:: Your assignment ::
The string "delivered" may appear in lines of the listing. Report each line where it does.
*** Task material
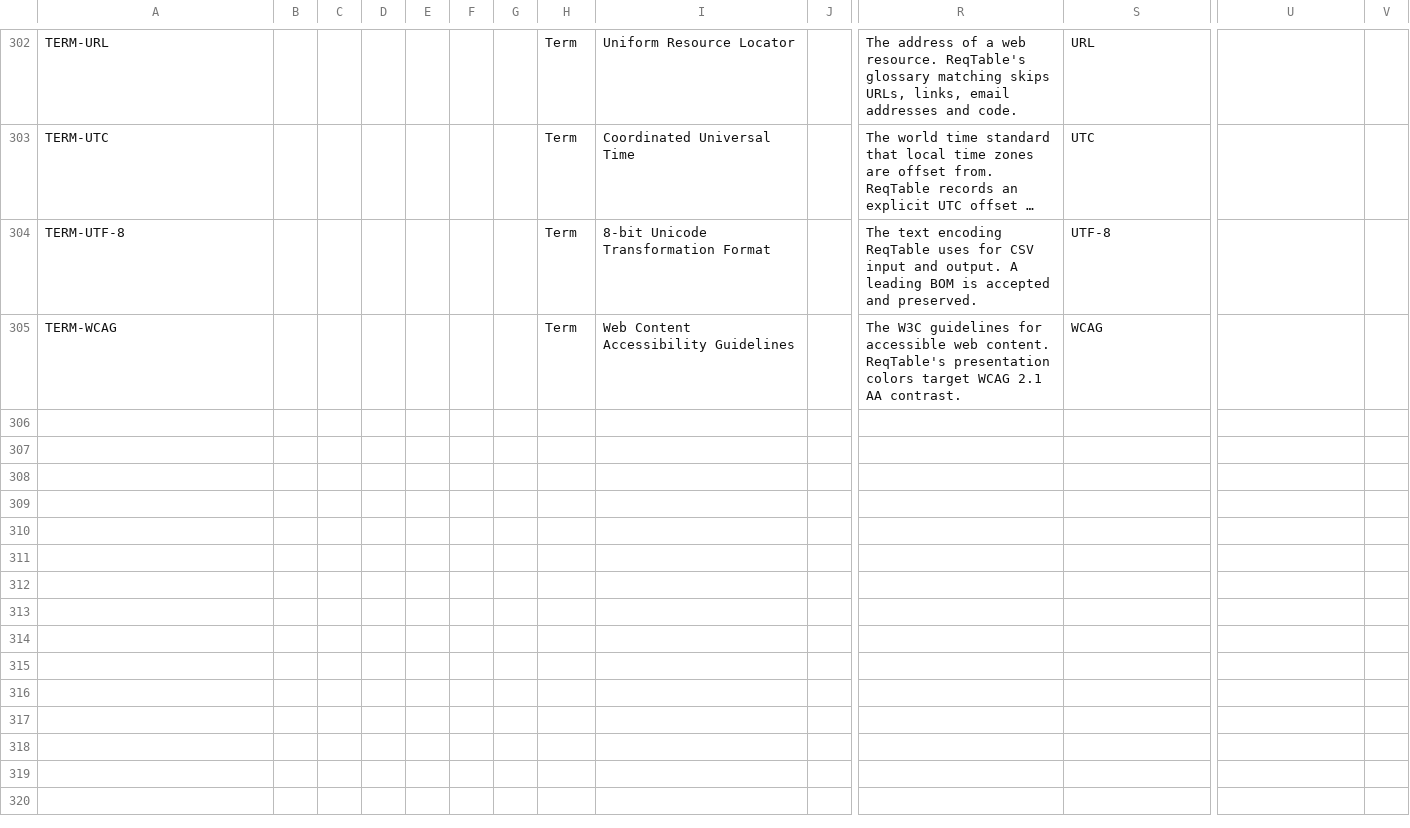
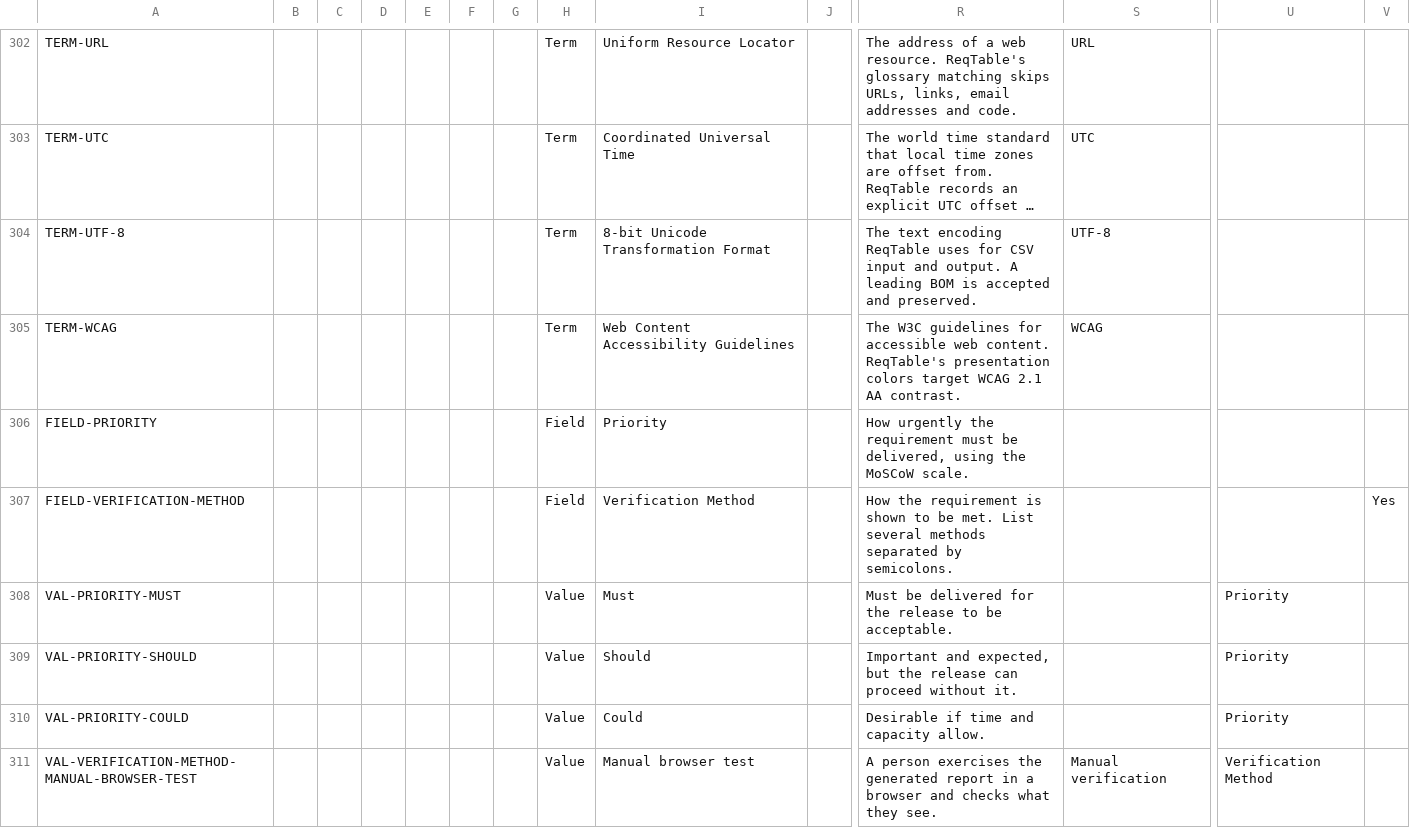
Before and after one commit to patrick984/reqtable, a CSV file: requirements-uat.csv, drawn as a sheet; only a part is shown, gaps mark what is left out; long unchanged cells end in …; rows hold the shown columns only; the diff covers the shown part only; the diff names each change by its address in the sheet, - before the commit and + after, or states it on an @@ line.

```diff
--- a/requirements-uat.csv
+++ b/requirements-uat.csv
+row 306: FIELD-PRIORITY |  |  |  |  |  |  | Field | Priority |  | How urgently the requirement must be delivered, using the MoSCoW scale.
+row 307: FIELD-VERIFICATION-METHOD |  |  |  |  |  |  | Field | Verification Method |  | How the requirement is shown to be met. List several methods separated by semicolons. |  |  | Yes
+row 308: VAL-PRIORITY-MUST |  |  |  |  |  |  | Value | Must |  | Must be delivered for the release to be acceptable. |  | Priority
+row 309: VAL-PRIORITY-SHOULD |  |  |  |  |  |  | Value | Should |  | Important and expected, but the release can proceed without it. |  | Priority
+row 310: VAL-PRIORITY-COULD |  |  |  |  |  |  | Value | Could |  | Desirable if time and capacity allow. |  | Priority
+row 311: VAL-VERIFICATION-METHOD-MANUAL-BROWSER-TEST |  |  |  |  |  |  | Value | Manual browser test |  | A person exercises the generated report in a browser and checks what they see. | Manual verification | Verification Method
```
Also changed, not shown: 6 added rows and 4 edited cells elsewhere in this file.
******
:: Solved problem ::
+row 306: FIELD-PRIORITY |  |  |  |  |  |  | Field | Priority |  | How urgently the requirement must be delivered, using the MoSCoW scale.
+row 308: VAL-PRIORITY-MUST |  |  |  |  |  |  | Value | Must |  | Must be delivered for the release to be acceptable. |  | Priority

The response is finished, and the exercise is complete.